═══ INPUT RECORDS
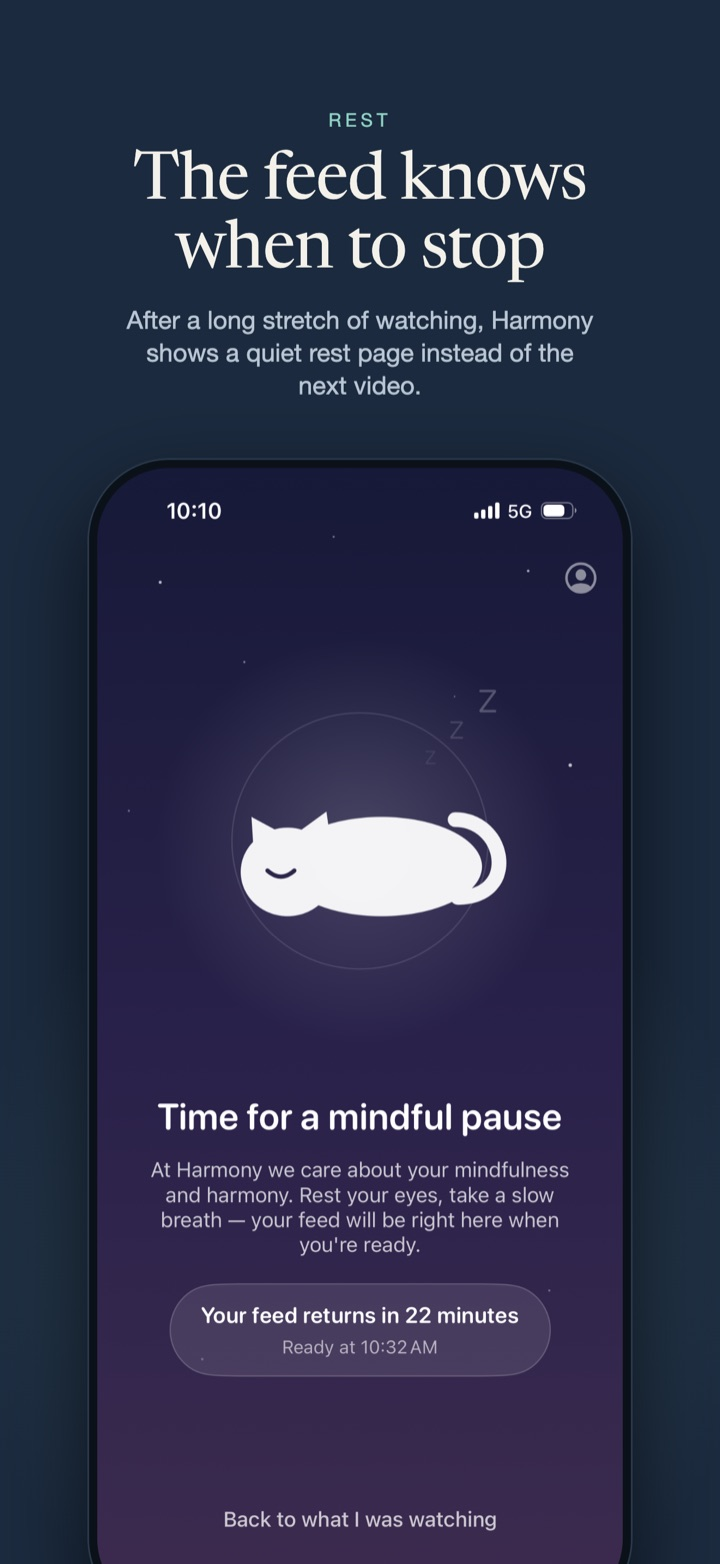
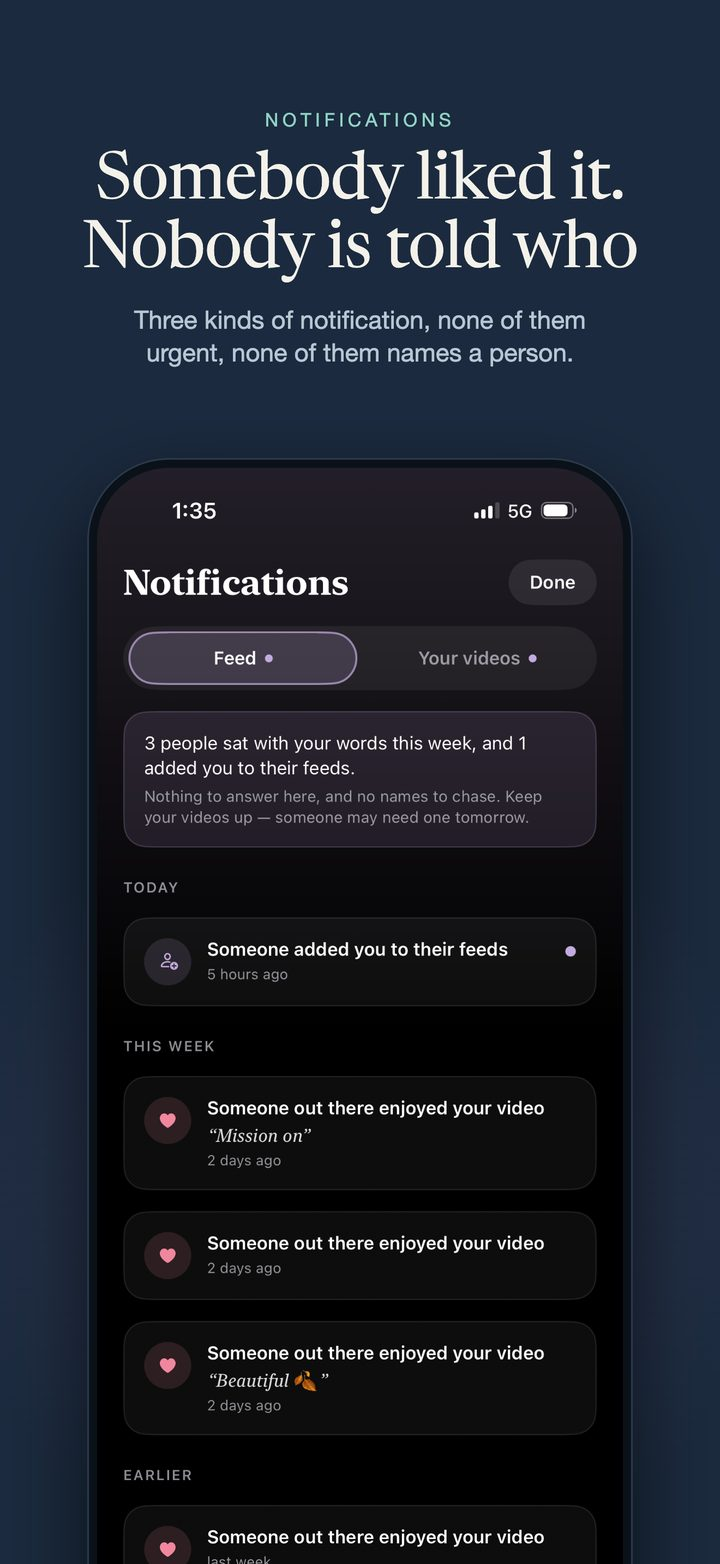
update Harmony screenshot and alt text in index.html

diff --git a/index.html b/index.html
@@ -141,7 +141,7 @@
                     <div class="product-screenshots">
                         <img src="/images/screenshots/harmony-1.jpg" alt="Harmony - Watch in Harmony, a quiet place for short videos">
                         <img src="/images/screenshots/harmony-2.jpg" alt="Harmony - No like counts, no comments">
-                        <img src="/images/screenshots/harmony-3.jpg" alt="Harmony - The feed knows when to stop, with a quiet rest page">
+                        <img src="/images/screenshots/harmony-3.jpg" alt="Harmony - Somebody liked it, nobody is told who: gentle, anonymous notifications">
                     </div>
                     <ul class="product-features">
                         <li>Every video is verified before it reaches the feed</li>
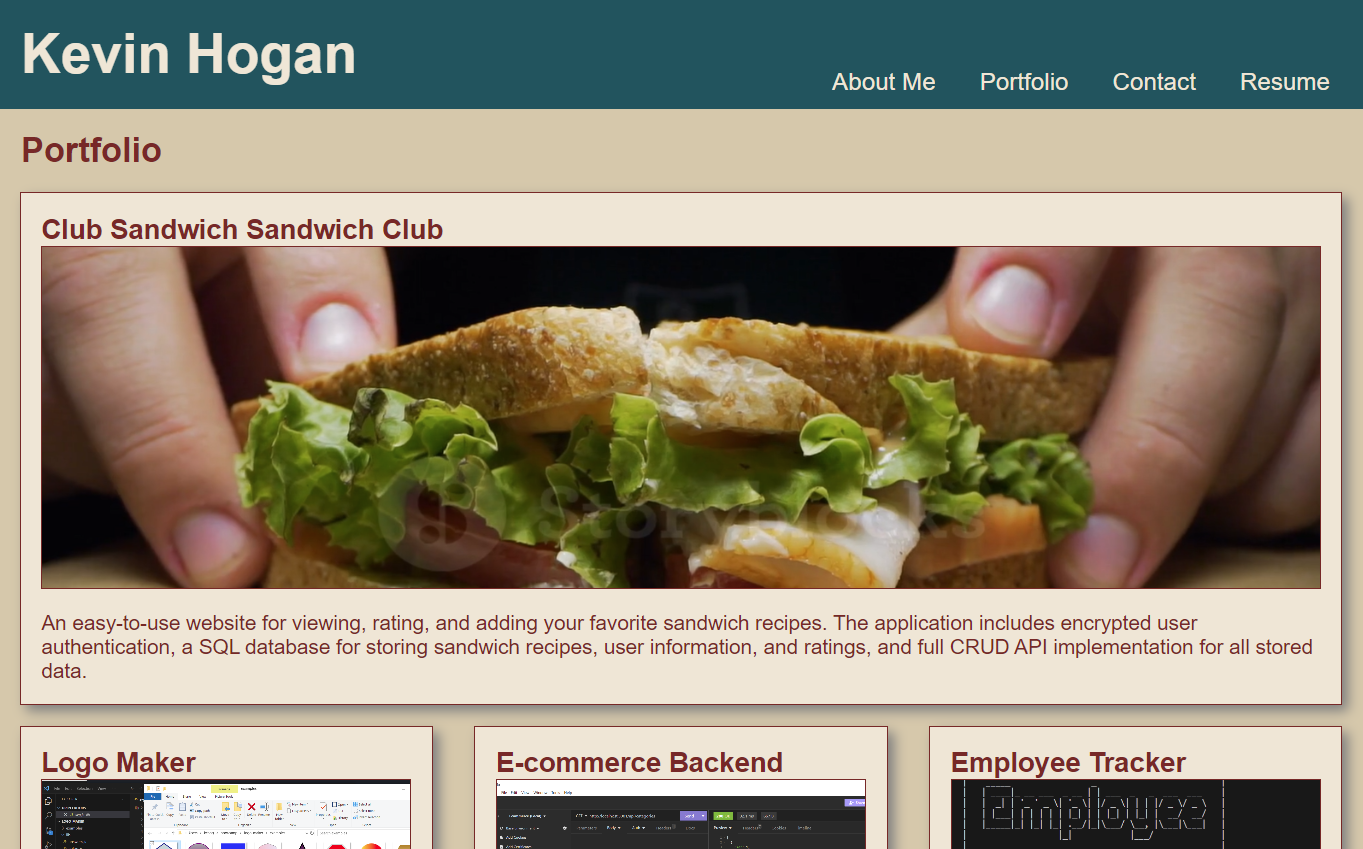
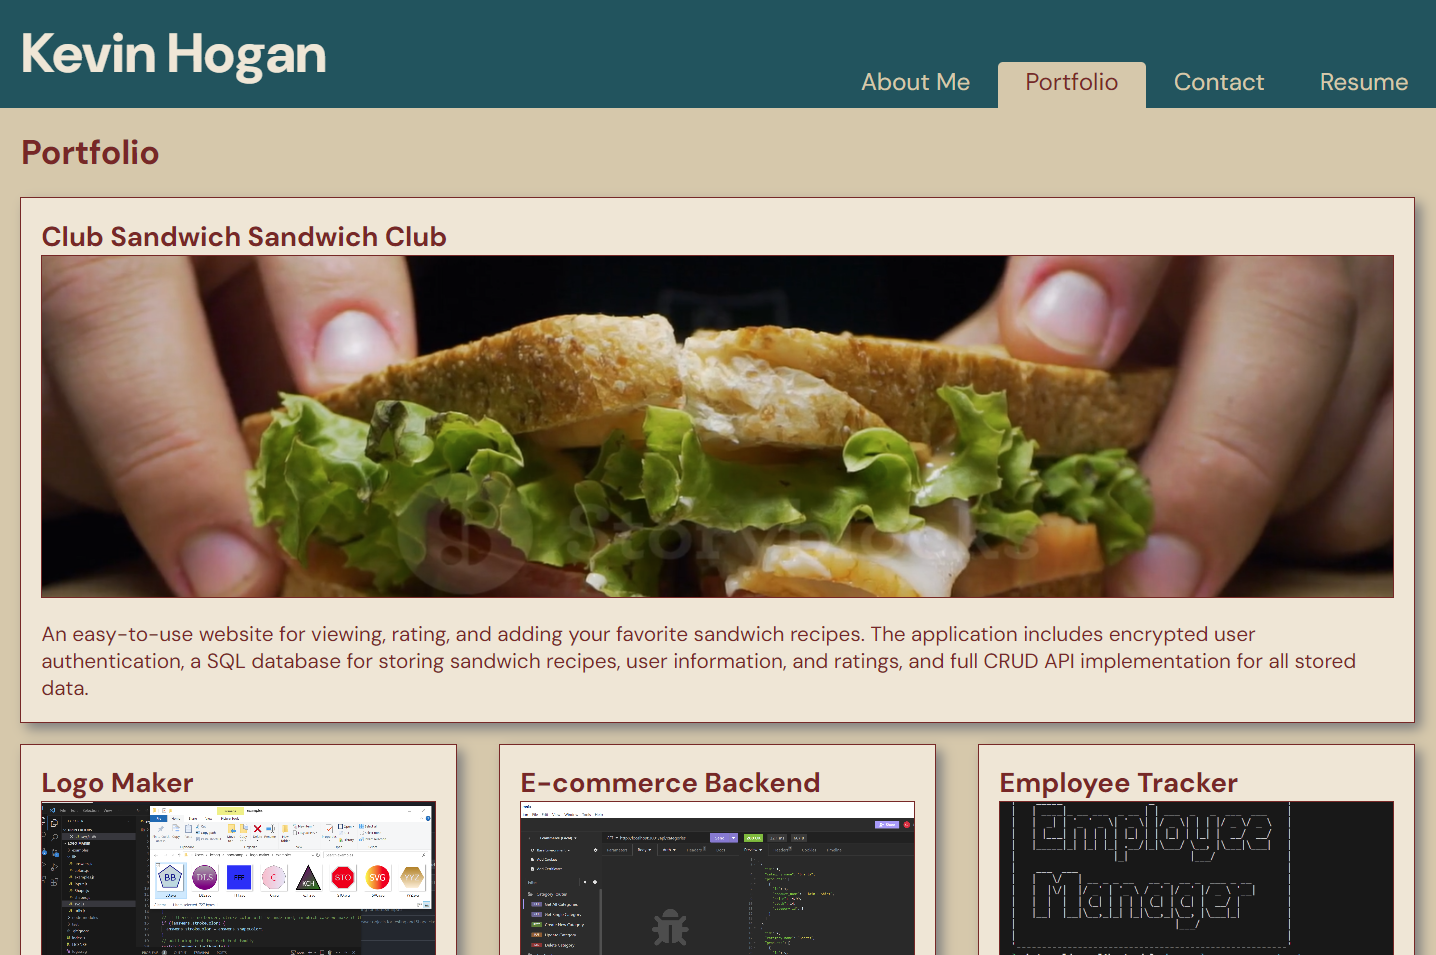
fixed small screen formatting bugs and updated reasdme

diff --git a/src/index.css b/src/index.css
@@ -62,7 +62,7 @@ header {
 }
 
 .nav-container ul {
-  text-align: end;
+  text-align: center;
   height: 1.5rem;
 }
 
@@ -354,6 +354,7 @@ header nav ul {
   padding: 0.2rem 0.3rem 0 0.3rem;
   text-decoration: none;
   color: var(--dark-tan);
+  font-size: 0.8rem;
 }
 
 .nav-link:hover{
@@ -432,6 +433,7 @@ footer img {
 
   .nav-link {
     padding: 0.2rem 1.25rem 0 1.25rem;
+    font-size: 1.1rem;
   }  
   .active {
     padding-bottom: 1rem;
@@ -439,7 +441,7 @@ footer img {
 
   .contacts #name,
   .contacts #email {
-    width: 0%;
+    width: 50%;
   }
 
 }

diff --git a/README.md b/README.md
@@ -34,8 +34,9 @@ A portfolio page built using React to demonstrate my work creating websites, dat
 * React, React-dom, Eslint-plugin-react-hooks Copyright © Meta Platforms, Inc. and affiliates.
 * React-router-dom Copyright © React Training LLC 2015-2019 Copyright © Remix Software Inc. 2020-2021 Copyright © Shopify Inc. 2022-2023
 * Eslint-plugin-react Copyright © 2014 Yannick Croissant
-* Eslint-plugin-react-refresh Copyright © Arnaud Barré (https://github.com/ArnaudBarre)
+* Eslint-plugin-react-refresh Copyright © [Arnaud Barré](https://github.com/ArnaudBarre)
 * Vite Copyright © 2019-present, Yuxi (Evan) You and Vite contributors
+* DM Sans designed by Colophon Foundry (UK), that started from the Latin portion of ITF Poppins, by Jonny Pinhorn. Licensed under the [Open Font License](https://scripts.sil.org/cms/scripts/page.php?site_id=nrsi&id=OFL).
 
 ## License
══════
• _WHAT NEEDS TO BE DONE_:
What is needed is an exact copy of the lines above, from the one containing "Shopify Inc. 2022-2023" through the one containing "Copyright © [Arnaud Barré](https://github.com/ArnaudBarre)", with nothing added.

• _SOLVED PROBLEM_:
 * React-router-dom Copyright © React Training LLC 2015-2019 Copyright © Remix Software Inc. 2020-2021 Copyright © Shopify Inc. 2022-2023
 * Eslint-plugin-react Copyright © 2014 Yannick Croissant
-* Eslint-plugin-react-refresh Copyright © Arnaud Barré (https://github.com/ArnaudBarre)
+* Eslint-plugin-react-refresh Copyright © [Arnaud Barré](https://github.com/ArnaudBarre)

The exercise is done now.